===== Record excerpts =====

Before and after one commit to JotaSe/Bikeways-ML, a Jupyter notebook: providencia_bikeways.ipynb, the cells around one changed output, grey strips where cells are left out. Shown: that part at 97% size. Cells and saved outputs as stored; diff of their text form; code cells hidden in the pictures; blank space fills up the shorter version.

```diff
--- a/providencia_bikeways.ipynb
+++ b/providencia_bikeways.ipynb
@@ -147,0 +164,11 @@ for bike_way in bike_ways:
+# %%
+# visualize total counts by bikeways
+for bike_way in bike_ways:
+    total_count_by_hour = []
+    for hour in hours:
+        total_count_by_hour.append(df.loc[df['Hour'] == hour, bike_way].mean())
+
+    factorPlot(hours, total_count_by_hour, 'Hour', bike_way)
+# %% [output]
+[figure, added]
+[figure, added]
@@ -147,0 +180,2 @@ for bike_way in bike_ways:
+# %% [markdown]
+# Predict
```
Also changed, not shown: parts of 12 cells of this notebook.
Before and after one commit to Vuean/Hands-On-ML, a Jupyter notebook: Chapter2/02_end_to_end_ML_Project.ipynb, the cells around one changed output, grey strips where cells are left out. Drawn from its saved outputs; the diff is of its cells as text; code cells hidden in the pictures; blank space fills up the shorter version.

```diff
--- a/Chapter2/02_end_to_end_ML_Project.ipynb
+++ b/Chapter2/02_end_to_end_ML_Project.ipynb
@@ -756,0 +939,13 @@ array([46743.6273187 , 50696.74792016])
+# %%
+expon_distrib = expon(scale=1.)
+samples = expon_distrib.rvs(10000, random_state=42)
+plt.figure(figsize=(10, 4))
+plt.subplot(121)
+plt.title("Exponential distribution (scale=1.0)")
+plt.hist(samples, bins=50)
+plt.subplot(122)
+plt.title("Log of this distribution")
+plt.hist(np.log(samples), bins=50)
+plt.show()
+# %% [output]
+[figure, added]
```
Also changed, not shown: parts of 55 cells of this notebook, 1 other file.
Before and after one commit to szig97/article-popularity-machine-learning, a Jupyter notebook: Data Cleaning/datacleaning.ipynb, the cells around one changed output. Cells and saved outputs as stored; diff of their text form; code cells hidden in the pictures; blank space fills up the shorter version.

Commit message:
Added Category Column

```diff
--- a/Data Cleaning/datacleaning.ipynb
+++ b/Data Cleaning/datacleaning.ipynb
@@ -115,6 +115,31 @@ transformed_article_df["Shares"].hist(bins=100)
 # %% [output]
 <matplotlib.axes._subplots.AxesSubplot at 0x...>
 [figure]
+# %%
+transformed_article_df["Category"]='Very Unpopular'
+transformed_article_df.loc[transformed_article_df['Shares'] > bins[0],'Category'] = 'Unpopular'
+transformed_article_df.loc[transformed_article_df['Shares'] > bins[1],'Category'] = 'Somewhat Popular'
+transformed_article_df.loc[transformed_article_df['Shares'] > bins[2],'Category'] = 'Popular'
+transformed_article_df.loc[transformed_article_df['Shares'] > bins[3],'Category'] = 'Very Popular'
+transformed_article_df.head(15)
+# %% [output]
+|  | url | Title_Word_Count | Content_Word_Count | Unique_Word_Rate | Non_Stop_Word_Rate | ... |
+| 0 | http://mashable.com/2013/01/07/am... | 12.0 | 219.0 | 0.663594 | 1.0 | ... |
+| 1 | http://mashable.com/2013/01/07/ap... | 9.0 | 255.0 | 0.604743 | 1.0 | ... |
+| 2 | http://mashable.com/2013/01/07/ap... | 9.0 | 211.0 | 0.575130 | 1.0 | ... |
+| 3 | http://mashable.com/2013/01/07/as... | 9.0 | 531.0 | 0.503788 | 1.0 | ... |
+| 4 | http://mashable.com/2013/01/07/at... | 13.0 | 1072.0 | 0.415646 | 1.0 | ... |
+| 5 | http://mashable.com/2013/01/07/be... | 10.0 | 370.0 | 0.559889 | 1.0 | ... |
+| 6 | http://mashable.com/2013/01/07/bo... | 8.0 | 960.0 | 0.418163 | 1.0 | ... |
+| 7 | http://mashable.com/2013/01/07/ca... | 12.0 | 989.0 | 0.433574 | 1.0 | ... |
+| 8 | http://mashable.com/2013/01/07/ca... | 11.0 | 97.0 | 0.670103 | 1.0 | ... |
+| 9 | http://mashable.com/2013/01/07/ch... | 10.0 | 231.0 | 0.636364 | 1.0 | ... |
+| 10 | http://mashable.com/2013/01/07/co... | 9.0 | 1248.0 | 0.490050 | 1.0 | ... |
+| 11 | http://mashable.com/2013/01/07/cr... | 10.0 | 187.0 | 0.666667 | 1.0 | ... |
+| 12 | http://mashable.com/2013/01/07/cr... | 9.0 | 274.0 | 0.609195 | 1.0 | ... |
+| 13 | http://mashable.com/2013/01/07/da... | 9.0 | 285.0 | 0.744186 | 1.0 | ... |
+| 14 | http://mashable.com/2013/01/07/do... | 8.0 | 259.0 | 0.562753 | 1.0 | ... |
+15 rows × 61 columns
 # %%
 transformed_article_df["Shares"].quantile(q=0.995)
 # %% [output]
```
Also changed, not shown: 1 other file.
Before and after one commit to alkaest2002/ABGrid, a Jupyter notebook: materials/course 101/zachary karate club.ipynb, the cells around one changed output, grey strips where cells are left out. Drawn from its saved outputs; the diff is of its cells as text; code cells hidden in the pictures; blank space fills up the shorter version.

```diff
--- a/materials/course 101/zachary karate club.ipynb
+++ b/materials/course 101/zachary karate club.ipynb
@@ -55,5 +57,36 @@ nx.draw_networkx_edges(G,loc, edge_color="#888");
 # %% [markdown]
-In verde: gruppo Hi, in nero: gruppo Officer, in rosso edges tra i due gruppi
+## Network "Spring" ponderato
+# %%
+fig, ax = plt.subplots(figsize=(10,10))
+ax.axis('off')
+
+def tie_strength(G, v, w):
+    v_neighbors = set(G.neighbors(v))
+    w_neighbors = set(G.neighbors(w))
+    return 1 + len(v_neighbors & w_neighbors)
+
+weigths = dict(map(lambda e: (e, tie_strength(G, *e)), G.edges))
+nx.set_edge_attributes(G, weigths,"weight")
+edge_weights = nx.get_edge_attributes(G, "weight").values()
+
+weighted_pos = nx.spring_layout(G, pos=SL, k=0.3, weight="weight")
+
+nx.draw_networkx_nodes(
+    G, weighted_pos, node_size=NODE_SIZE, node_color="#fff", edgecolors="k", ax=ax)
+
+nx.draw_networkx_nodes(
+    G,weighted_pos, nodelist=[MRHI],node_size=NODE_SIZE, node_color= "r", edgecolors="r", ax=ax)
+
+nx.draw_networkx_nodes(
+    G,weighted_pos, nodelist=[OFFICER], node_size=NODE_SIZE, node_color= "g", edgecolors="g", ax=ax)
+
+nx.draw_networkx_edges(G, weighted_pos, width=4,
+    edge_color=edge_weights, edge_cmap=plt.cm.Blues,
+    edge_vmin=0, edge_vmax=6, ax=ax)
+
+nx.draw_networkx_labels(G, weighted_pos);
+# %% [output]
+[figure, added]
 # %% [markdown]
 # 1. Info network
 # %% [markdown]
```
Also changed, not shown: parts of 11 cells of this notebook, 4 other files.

=====

▶ **What is expected**: All of the records should be repeated precisely as written.

▶ **Answer section**:
Before and after one commit to JotaSe/Bikeways-ML, a Jupyter notebook: providencia_bikeways.ipynb, the cells around one changed output, grey strips where cells are left out. Shown: that part at 97% size. Cells and saved outputs as stored; diff of their text form; code cells hidden in the pictures; blank space fills up the shorter version.

```diff
--- a/providencia_bikeways.ipynb
+++ b/providencia_bikeways.ipynb
@@ -147,0 +164,11 @@ for bike_way in bike_ways:
+# %%
+# visualize total counts by bikeways
+for bike_way in bike_ways:
+    total_count_by_hour = []
+    for hour in hours:
+        total_count_by_hour.append(df.loc[df['Hour'] == hour, bike_way].mean())
+
+    factorPlot(hours, total_count_by_hour, 'Hour', bike_way)
+# %% [output]
+[figure, added]
+[figure, added]
@@ -147,0 +180,2 @@ for bike_way in bike_ways:
+# %% [markdown]
+# Predict
```
Also changed, not shown: parts of 12 cells of this notebook.
Before and after one commit to Vuean/Hands-On-ML, a Jupyter notebook: Chapter2/02_end_to_end_ML_Project.ipynb, the cells around one changed output, grey strips where cells are left out. Drawn from its saved outputs; the diff is of its cells as text; code cells hidden in the pictures; blank space fills up the shorter version.

```diff
--- a/Chapter2/02_end_to_end_ML_Project.ipynb
+++ b/Chapter2/02_end_to_end_ML_Project.ipynb
@@ -756,0 +939,13 @@ array([46743.6273187 , 50696.74792016])
+# %%
+expon_distrib = expon(scale=1.)
+samples = expon_distrib.rvs(10000, random_state=42)
+plt.figure(figsize=(10, 4))
+plt.subplot(121)
+plt.title("Exponential distribution (scale=1.0)")
+plt.hist(samples, bins=50)
+plt.subplot(122)
+plt.title("Log of this distribution")
+plt.hist(np.log(samples), bins=50)
+plt.show()
+# %% [output]
+[figure, added]
```
Also changed, not shown: parts of 55 cells of this notebook, 1 other file.
Before and after one commit to szig97/article-popularity-machine-learning, a Jupyter notebook: Data Cleaning/datacleaning.ipynb, the cells around one changed output. Cells and saved outputs as stored; diff of their text form; code cells hidden in the pictures; blank space fills up the shorter version.

Commit message:
Added Category Column

```diff
--- a/Data Cleaning/datacleaning.ipynb
+++ b/Data Cleaning/datacleaning.ipynb
@@ -115,6 +115,31 @@ transformed_article_df["Shares"].hist(bins=100)
 # %% [output]
 <matplotlib.axes._subplots.AxesSubplot at 0x...>
 [figure]
+# %%
+transformed_article_df["Category"]='Very Unpopular'
+transformed_article_df.loc[transformed_article_df['Shares'] > bins[0],'Category'] = 'Unpopular'
+transformed_article_df.loc[transformed_article_df['Shares'] > bins[1],'Category'] = 'Somewhat Popular'
+transformed_article_df.loc[transformed_article_df['Shares'] > bins[2],'Category'] = 'Popular'
+transformed_article_df.loc[transformed_article_df['Shares'] > bins[3],'Category'] = 'Very Popular'
+transformed_article_df.head(15)
+# %% [output]
+|  | url | Title_Word_Count | Content_Word_Count | Unique_Word_Rate | Non_Stop_Word_Rate | ... |
+| 0 | http://mashable.com/2013/01/07/am... | 12.0 | 219.0 | 0.663594 | 1.0 | ... |
+| 1 | http://mashable.com/2013/01/07/ap... | 9.0 | 255.0 | 0.604743 | 1.0 | ... |
+| 2 | http://mashable.com/2013/01/07/ap... | 9.0 | 211.0 | 0.575130 | 1.0 | ... |
+| 3 | http://mashable.com/2013/01/07/as... | 9.0 | 531.0 | 0.503788 | 1.0 | ... |
+| 4 | http://mashable.com/2013/01/07/at... | 13.0 | 1072.0 | 0.415646 | 1.0 | ... |
+| 5 | http://mashable.com/2013/01/07/be... | 10.0 | 370.0 | 0.559889 | 1.0 | ... |
+| 6 | http://mashable.com/2013/01/07/bo... | 8.0 | 960.0 | 0.418163 | 1.0 | ... |
+| 7 | http://mashable.com/2013/01/07/ca... | 12.0 | 989.0 | 0.433574 | 1.0 | ... |
+| 8 | http://mashable.com/2013/01/07/ca... | 11.0 | 97.0 | 0.670103 | 1.0 | ... |
+| 9 | http://mashable.com/2013/01/07/ch... | 10.0 | 231.0 | 0.636364 | 1.0 | ... |
+| 10 | http://mashable.com/2013/01/07/co... | 9.0 | 1248.0 | 0.490050 | 1.0 | ... |
+| 11 | http://mashable.com/2013/01/07/cr... | 10.0 | 187.0 | 0.666667 | 1.0 | ... |
+| 12 | http://mashable.com/2013/01/07/cr... | 9.0 | 274.0 | 0.609195 | 1.0 | ... |
+| 13 | http://mashable.com/2013/01/07/da... | 9.0 | 285.0 | 0.744186 | 1.0 | ... |
+| 14 | http://mashable.com/2013/01/07/do... | 8.0 | 259.0 | 0.562753 | 1.0 | ... |
+15 rows × 61 columns
 # %%
 transformed_article_df["Shares"].quantile(q=0.995)
 # %% [output]
```
Also changed, not shown: 1 other file.
Before and after one commit to alkaest2002/ABGrid, a Jupyter notebook: materials/course 101/zachary karate club.ipynb, the cells around one changed output, grey strips where cells are left out. Drawn from its saved outputs; the diff is of its cells as text; code cells hidden in the pictures; blank space fills up the shorter version.

```diff
--- a/materials/course 101/zachary karate club.ipynb
+++ b/materials/course 101/zachary karate club.ipynb
@@ -55,5 +57,36 @@ nx.draw_networkx_edges(G,loc, edge_color="#888");
 # %% [markdown]
-In verde: gruppo Hi, in nero: gruppo Officer, in rosso edges tra i due gruppi
+## Network "Spring" ponderato
+# %%
+fig, ax = plt.subplots(figsize=(10,10))
+ax.axis('off')
+
+def tie_strength(G, v, w):
+    v_neighbors = set(G.neighbors(v))
+    w_neighbors = set(G.neighbors(w))
+    return 1 + len(v_neighbors & w_neighbors)
+
+weigths = dict(map(lambda e: (e, tie_strength(G, *e)), G.edges))
+nx.set_edge_attributes(G, weigths,"weight")
+edge_weights = nx.get_edge_attributes(G, "weight").values()
+
+weighted_pos = nx.spring_layout(G, pos=SL, k=0.3, weight="weight")
+
+nx.draw_networkx_nodes(
+    G, weighted_pos, node_size=NODE_SIZE, node_color="#fff", edgecolors="k", ax=ax)
+
+nx.draw_networkx_nodes(
+    G,weighted_pos, nodelist=[MRHI],node_size=NODE_SIZE, node_color= "r", edgecolors="r", ax=ax)
+
+nx.draw_networkx_nodes(
+    G,weighted_pos, nodelist=[OFFICER], node_size=NODE_SIZE, node_color= "g", edgecolors="g", ax=ax)
+
+nx.draw_networkx_edges(G, weighted_pos, width=4,
+    edge_color=edge_weights, edge_cmap=plt.cm.Blues,
+    edge_vmin=0, edge_vmax=6, ax=ax)
+
+nx.draw_networkx_labels(G, weighted_pos);
+# %% [output]
+[figure, added]
 # %% [markdown]
 # 1. Info network
 # %% [markdown]
```
Also changed, not shown: parts of 11 cells of this notebook, 4 other files.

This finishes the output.